By Daniel P. Mosteller, Crimson Staff Writer

The University recently rebuffed the efforts of the tobacco industry to subpoena a half-century of Harvard research records.

According to University Attorney Diane E. Lopez, Harvard received a legal notice this fall from the industry’s lawyers asking for all the records from any federally funded scientific research involving smoking within the last 50 years. The subpoena also asked for documents on 54 specific research projects conducted by the University since 1961.

A spokesperson for the companies refused to disclose exactly how they planned to use the Harvard research.

However, the subpoena is part of the tobacco industry’s defense efforts against the ongoing lawsuit filed by the U.S. Department of Justice in the fall of 1999. The suit seeks billions of dollars in damages from the companies to reimburse the government for its expenditures on smoking-related health care costs.

In a letter last month responding to the subpoena, Harvard’s attorneys argued that releasing the information would violate the First Amendment rights of researchers—particularly the rights of confidentiality of researchers and research subjects.

Lopez noted that the U.S. Court of Appeals for the First Circuit accepted such an argument in a 1998 case rejecting a subpoena of research records by Microsoft. In that case, the software giant had sought records from David B. Yoffie, Starr professor of international business administration at Harvard Business School, and MIT Professor Michael A. Cusumano, to defend itself in the federal government’s anti-trust lawsuit.

The University’s letter also argued that collecting the requested documents would be very demanding.

“This is an incredibly burdensome request,” Lopez said. “It would be almost impossible to complete it.”

Lopez said that federal court rules allow parties not actually included in the lawsuit to reject “unduly burdensome” subpoenas.

A representative of the tobacco industry claimed that the subpoena should not be overly difficult to fulfill.
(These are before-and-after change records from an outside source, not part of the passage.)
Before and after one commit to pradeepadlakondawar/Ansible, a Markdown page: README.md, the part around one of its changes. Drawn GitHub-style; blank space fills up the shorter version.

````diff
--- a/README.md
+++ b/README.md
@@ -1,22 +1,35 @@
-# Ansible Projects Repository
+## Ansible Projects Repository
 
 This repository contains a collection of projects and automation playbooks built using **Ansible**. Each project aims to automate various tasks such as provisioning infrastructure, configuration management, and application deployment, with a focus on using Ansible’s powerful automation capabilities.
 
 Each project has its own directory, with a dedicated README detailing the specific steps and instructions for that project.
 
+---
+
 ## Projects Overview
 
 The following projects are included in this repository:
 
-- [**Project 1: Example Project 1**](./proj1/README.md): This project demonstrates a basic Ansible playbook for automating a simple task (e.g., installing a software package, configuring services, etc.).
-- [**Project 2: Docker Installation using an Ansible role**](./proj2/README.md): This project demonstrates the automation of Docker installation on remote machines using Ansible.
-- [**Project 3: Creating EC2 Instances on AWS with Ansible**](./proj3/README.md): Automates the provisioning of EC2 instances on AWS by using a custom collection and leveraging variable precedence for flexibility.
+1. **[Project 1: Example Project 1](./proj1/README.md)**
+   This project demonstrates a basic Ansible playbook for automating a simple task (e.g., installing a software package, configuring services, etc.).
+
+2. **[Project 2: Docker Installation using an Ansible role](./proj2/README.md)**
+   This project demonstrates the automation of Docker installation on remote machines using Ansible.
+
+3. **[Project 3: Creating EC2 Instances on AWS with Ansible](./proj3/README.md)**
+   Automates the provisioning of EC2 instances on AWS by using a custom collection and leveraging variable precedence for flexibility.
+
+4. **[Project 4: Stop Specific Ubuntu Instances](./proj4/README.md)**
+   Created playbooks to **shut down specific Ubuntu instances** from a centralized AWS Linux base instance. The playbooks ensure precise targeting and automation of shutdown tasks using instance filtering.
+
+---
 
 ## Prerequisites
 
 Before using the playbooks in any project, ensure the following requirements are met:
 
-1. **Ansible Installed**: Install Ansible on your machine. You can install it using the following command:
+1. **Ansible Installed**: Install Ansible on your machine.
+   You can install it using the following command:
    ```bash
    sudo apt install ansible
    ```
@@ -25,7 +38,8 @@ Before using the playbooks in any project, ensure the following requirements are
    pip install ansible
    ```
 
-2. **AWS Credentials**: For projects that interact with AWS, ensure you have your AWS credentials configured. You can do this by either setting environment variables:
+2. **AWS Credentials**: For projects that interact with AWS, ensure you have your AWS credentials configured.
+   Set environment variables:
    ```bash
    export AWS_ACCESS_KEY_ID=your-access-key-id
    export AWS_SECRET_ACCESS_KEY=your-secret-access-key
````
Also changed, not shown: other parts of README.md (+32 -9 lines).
“The subpoena is very narrowly tailored,” said John Sorrells, a spokesperson for Phillip Morris, one of the tobacco companies sued by the government.

With the University’s refusal to provide the documents, the tobacco companies could now ask a judge to rule on Harvard’s objections and potentially force the University to comply.

“We intend to follow up on the subpoena,” Sorrells said. “When you get sued, you have to do what’s necessary to defend yourself.”

Harvard was one of eight universities served with subpoenas from the tobacco industry, Sorrells said.

The New York Times reported Sunday that all the universities have refused to turn over their research records except for North Carolina State University.

Sorrells said that the subpoenas against the universities are only small part of the “tremendous” amount of pre-trial evidence collection—a process that has produced “millions” of pages of documents.

—Staff writer Daniel P. Mosteller can be reached at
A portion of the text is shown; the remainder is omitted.